Please read the records below and return each line holding the string "placeholder".

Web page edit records

***

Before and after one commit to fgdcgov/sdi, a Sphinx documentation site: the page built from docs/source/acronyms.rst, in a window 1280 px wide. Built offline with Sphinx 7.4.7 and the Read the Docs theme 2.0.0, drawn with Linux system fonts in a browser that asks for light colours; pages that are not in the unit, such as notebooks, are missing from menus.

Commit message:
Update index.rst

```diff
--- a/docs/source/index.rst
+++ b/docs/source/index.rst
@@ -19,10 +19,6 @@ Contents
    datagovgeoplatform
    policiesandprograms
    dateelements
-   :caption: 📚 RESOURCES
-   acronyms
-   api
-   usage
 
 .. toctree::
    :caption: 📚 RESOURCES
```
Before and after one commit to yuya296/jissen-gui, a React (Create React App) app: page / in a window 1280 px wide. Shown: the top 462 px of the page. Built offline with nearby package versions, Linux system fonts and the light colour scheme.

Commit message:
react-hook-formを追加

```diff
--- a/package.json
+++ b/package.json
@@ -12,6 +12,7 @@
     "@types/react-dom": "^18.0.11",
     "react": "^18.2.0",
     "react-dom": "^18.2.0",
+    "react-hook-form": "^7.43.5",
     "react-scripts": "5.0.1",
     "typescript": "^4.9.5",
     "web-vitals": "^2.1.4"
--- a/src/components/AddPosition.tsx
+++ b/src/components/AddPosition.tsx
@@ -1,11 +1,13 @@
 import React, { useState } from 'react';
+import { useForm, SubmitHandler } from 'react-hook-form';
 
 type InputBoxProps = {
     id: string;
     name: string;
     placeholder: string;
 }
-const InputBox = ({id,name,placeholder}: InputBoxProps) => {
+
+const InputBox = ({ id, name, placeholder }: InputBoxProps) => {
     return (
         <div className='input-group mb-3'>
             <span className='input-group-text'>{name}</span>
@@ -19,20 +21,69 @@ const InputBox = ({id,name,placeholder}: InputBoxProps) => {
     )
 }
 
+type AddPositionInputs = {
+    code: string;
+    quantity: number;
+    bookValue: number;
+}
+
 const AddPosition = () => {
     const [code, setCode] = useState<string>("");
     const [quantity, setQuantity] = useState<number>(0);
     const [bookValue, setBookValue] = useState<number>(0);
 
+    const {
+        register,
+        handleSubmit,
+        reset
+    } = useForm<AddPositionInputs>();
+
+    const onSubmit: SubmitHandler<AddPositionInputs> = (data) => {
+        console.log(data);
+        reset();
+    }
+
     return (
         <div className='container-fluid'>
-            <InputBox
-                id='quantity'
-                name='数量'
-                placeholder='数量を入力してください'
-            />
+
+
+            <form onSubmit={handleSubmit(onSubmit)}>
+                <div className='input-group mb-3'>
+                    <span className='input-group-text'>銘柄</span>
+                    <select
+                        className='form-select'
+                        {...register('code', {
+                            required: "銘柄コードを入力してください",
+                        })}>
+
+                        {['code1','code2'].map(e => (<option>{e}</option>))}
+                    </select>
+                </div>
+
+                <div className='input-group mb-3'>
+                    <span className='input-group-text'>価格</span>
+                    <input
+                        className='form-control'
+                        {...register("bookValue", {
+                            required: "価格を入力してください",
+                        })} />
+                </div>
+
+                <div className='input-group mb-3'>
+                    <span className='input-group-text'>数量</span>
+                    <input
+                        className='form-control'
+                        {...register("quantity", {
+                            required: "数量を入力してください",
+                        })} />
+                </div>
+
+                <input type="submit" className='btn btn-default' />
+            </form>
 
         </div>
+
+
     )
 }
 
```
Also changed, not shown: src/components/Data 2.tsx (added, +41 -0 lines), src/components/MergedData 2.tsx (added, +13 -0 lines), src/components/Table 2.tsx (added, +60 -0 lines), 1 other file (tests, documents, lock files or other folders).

***

Response box
     placeholder: string;
-const InputBox = ({id,name,placeholder}: InputBoxProps) => {
+const InputBox = ({ id, name, placeholder }: InputBoxProps) => {
@@ -19,20 +21,69 @@ const InputBox = ({id,name,placeholder}: InputBoxProps) => {
-                placeholder='数量を入力してください'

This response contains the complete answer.